==== Raw data ====

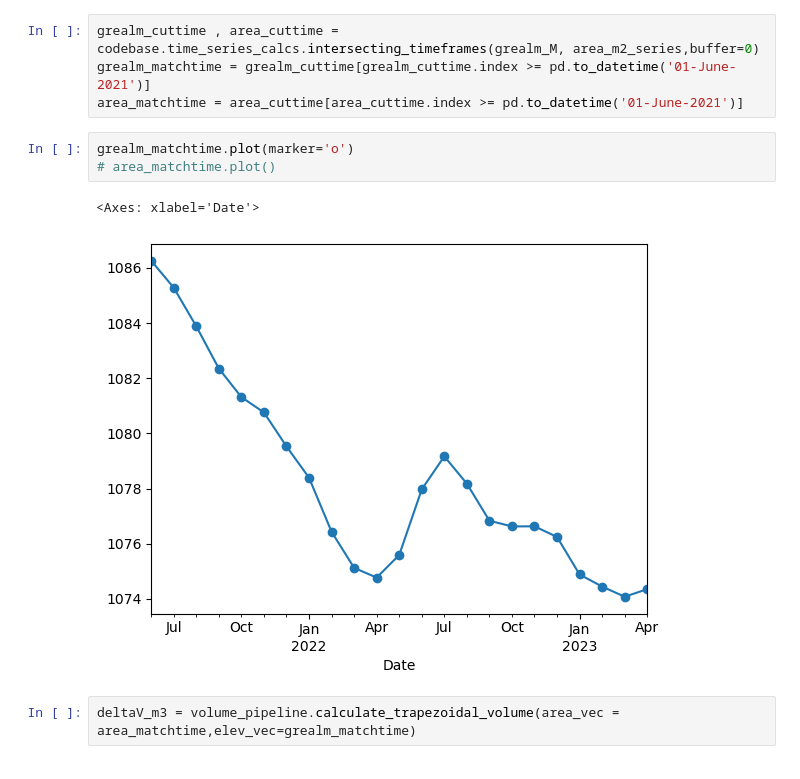
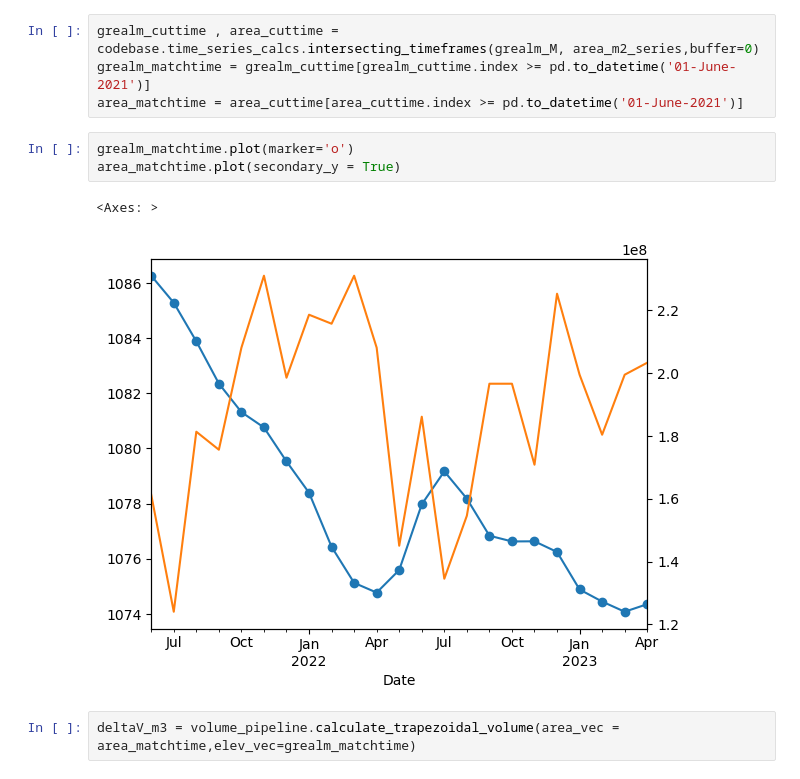
Before and after one commit to ascheliga/CYGNSS-GRACE, a Jupyter notebook: notebooks/local_load_andGREALM.ipynb, the cells around one changed output. Saved outputs shown, nothing was run; the diff lists cells and outputs as text.

Commit message:
added area time series plot

```diff
--- a/notebooks/local_load_andGREALM.ipynb
+++ b/notebooks/local_load_andGREALM.ipynb
@@ -86,10 +82,10 @@ grealm_matchtime = grealm_cuttime[grealm_cuttime.index >= pd.to_datetime('01-Jun
 area_matchtime = area_cuttime[area_cuttime.index >= pd.to_datetime('01-June-2021')]
 # %%
 grealm_matchtime.plot(marker='o')
-# area_matchtime.plot()
+area_matchtime.plot(secondary_y = True)
 # %% [output]
-<Axes: xlabel='Date'>
+<Axes: >
-[figure, old version]
+[figure, new version]
 # %%
 deltaV_m3 = volume_pipeline.calculate_trapezoidal_volume(area_vec = area_matchtime,elev_vec=grealm_matchtime)
 # %%
```
Also changed, not shown: parts of 1 cell of this notebook.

====

*About this task*
Extract all the entries word for word; omit any pictures.

*Solution to the problem*
Before and after one commit to ascheliga/CYGNSS-GRACE, a Jupyter notebook: notebooks/local_load_andGREALM.ipynb, the cells around one changed output. Saved outputs shown, nothing was run; the diff lists cells and outputs as text.

Commit message:
added area time series plot

```diff
--- a/notebooks/local_load_andGREALM.ipynb
+++ b/notebooks/local_load_andGREALM.ipynb
@@ -86,10 +82,10 @@ grealm_matchtime = grealm_cuttime[grealm_cuttime.index >= pd.to_datetime('01-Jun
 area_matchtime = area_cuttime[area_cuttime.index >= pd.to_datetime('01-June-2021')]
 # %%
 grealm_matchtime.plot(marker='o')
-# area_matchtime.plot()
+area_matchtime.plot(secondary_y = True)
 # %% [output]
-<Axes: xlabel='Date'>
+<Axes: >
-[figure, old version]
+[figure, new version]
 # %%
 deltaV_m3 = volume_pipeline.calculate_trapezoidal_volume(area_vec = area_matchtime,elev_vec=grealm_matchtime)
 # %%
```
Also changed, not shown: parts of 1 cell of this notebook.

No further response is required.